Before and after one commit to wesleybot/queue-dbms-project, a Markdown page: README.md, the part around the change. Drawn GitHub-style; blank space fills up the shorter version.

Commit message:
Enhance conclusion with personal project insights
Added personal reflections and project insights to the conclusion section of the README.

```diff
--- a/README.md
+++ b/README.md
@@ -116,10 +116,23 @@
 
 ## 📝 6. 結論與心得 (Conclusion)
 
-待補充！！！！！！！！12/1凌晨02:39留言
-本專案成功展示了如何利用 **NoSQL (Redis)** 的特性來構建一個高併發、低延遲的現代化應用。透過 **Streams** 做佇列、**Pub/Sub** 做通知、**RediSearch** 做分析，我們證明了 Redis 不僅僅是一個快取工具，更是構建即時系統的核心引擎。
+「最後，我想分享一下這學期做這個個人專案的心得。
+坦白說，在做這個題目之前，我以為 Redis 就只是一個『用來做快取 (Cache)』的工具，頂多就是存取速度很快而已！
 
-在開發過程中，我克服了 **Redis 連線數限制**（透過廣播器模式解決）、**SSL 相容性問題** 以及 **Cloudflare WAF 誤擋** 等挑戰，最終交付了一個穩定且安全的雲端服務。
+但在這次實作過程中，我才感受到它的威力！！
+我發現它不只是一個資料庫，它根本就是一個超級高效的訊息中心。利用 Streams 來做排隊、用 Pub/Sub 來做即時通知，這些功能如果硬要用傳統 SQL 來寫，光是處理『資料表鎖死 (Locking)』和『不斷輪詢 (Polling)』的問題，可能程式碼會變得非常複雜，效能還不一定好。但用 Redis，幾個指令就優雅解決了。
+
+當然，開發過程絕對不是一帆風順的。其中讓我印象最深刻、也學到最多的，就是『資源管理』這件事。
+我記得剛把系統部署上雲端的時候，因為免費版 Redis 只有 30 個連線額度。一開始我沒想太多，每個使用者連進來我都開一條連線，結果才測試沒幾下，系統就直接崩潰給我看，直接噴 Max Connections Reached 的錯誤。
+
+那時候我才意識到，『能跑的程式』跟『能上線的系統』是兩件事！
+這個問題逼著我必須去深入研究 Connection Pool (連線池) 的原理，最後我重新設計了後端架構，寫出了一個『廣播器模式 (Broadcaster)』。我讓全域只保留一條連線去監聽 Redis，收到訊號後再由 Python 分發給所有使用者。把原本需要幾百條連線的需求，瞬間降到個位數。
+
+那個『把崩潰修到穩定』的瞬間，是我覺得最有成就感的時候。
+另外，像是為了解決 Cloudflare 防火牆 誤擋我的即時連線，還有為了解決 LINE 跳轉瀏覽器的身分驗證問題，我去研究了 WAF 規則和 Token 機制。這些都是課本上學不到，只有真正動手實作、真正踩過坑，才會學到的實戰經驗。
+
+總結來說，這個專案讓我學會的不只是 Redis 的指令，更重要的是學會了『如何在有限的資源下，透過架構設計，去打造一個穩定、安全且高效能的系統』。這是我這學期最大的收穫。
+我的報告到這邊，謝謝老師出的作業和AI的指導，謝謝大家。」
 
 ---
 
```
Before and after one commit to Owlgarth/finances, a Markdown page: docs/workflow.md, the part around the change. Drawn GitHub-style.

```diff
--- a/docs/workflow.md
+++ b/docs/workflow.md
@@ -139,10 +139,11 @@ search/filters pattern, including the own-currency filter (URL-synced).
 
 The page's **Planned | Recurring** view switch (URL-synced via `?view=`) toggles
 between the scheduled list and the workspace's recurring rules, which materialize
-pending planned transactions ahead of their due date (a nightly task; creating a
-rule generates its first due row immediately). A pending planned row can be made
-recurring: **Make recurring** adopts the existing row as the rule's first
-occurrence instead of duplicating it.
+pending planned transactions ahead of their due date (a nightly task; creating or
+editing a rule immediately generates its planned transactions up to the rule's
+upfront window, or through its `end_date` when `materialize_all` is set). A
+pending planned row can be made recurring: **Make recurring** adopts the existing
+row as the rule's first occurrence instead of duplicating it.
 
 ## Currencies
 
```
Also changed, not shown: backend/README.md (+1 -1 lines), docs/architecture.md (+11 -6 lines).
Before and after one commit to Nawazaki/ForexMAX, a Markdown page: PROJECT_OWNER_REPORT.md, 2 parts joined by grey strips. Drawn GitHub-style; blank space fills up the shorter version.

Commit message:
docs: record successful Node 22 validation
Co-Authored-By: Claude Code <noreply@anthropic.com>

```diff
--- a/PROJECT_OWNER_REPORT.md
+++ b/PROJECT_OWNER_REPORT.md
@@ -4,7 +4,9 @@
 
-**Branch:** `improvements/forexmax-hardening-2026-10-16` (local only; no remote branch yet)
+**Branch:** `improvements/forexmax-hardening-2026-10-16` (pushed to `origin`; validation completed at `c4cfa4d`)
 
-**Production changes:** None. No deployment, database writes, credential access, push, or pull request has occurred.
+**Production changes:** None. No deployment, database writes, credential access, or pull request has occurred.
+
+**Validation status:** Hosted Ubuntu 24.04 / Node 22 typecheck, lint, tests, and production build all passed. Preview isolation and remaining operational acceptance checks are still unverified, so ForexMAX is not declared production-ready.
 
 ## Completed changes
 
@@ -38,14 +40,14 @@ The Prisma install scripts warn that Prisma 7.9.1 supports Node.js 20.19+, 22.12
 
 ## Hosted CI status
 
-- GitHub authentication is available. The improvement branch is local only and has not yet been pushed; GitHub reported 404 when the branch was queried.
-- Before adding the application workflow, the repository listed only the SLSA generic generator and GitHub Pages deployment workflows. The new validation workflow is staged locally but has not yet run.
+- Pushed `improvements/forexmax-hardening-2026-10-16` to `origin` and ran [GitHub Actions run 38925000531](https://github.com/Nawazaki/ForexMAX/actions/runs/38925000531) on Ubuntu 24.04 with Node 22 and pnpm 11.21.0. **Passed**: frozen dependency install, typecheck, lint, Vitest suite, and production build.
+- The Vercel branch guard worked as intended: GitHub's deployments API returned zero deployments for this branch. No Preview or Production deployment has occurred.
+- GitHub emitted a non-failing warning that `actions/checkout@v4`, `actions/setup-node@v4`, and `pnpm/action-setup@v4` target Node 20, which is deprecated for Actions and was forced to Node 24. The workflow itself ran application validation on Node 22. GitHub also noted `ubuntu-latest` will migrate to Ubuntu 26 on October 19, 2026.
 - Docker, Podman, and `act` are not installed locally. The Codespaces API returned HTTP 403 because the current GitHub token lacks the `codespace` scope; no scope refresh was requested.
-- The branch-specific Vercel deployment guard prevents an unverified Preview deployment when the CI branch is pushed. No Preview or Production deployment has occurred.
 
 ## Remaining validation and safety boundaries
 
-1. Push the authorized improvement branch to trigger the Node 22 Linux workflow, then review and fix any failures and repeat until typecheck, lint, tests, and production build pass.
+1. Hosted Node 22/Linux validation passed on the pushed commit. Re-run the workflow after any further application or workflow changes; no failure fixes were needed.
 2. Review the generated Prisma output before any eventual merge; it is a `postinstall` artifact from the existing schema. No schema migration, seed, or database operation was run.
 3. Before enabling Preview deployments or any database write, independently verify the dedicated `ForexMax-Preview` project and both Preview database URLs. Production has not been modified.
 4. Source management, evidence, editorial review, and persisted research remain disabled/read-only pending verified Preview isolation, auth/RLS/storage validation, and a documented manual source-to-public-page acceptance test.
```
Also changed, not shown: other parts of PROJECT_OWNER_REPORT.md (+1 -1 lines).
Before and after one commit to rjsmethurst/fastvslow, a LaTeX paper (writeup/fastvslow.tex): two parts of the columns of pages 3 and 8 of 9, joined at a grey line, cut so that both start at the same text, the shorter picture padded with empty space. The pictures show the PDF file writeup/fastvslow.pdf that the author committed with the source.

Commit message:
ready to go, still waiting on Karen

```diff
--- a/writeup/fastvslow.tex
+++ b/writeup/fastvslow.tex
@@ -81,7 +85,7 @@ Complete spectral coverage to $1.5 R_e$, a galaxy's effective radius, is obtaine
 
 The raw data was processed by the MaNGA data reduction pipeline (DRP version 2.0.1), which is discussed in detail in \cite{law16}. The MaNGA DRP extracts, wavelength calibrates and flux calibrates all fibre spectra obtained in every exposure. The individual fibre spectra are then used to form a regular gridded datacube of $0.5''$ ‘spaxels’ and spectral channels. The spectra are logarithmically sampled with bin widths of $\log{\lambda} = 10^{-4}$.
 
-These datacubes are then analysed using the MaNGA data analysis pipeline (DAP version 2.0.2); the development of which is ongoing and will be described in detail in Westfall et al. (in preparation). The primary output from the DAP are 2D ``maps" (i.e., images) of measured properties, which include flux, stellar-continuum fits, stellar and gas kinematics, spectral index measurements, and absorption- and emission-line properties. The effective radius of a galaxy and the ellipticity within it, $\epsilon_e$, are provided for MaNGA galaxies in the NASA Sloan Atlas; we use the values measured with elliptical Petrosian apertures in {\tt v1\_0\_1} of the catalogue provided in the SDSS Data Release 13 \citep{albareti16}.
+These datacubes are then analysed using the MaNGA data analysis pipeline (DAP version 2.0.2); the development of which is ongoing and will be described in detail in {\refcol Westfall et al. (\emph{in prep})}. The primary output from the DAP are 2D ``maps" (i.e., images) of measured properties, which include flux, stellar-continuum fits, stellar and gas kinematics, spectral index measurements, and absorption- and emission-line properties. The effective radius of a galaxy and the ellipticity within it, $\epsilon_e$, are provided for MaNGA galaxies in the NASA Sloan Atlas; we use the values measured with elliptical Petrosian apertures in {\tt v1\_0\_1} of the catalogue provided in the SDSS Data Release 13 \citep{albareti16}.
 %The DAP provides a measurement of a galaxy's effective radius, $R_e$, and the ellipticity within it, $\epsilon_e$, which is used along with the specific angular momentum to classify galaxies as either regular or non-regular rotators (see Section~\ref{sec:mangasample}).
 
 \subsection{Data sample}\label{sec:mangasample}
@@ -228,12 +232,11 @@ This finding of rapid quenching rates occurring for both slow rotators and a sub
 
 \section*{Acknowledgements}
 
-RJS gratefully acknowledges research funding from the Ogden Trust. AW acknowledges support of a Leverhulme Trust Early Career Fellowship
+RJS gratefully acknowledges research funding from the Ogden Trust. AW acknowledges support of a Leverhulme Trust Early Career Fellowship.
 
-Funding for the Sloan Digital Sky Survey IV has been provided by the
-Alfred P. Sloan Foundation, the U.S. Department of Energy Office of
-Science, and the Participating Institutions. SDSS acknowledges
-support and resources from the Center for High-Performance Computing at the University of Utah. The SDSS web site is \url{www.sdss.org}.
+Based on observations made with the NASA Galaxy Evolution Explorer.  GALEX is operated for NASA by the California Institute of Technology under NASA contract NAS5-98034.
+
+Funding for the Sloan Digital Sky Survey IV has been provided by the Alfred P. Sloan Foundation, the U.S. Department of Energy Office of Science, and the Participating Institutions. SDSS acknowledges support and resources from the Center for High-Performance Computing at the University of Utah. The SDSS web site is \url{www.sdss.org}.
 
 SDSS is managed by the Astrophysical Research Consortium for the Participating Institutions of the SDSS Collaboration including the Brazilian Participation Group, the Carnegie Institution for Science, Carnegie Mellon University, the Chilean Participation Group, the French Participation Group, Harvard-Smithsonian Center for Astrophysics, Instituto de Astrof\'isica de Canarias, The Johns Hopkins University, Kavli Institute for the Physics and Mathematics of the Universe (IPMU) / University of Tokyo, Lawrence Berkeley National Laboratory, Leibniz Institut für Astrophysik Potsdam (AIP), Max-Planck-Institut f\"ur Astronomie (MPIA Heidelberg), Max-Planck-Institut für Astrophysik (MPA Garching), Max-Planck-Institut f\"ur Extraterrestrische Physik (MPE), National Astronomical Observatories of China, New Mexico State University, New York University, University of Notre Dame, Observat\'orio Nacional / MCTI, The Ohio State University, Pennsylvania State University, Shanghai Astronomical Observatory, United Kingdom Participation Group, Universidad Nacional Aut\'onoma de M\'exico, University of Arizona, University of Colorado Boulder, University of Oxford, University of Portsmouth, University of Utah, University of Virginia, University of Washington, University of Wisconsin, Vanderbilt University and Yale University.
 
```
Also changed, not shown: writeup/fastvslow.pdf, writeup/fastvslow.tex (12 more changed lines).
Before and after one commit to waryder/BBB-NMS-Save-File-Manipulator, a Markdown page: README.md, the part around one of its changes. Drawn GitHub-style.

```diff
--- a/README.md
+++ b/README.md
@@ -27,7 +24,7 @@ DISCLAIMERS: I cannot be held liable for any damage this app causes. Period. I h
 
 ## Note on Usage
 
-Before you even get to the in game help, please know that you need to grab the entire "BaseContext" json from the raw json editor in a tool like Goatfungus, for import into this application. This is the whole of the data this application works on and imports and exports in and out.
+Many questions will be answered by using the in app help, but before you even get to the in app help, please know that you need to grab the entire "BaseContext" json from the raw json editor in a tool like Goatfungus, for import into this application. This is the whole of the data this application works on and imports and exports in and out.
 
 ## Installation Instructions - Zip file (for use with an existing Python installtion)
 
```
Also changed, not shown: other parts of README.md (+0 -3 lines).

-=-=-=-=-

WHAT YOU ARE ASKED TO DO:
Find every line in the records that holds the word "changes", then state the count alone.

ANSWER TO THE PROBLEM:
5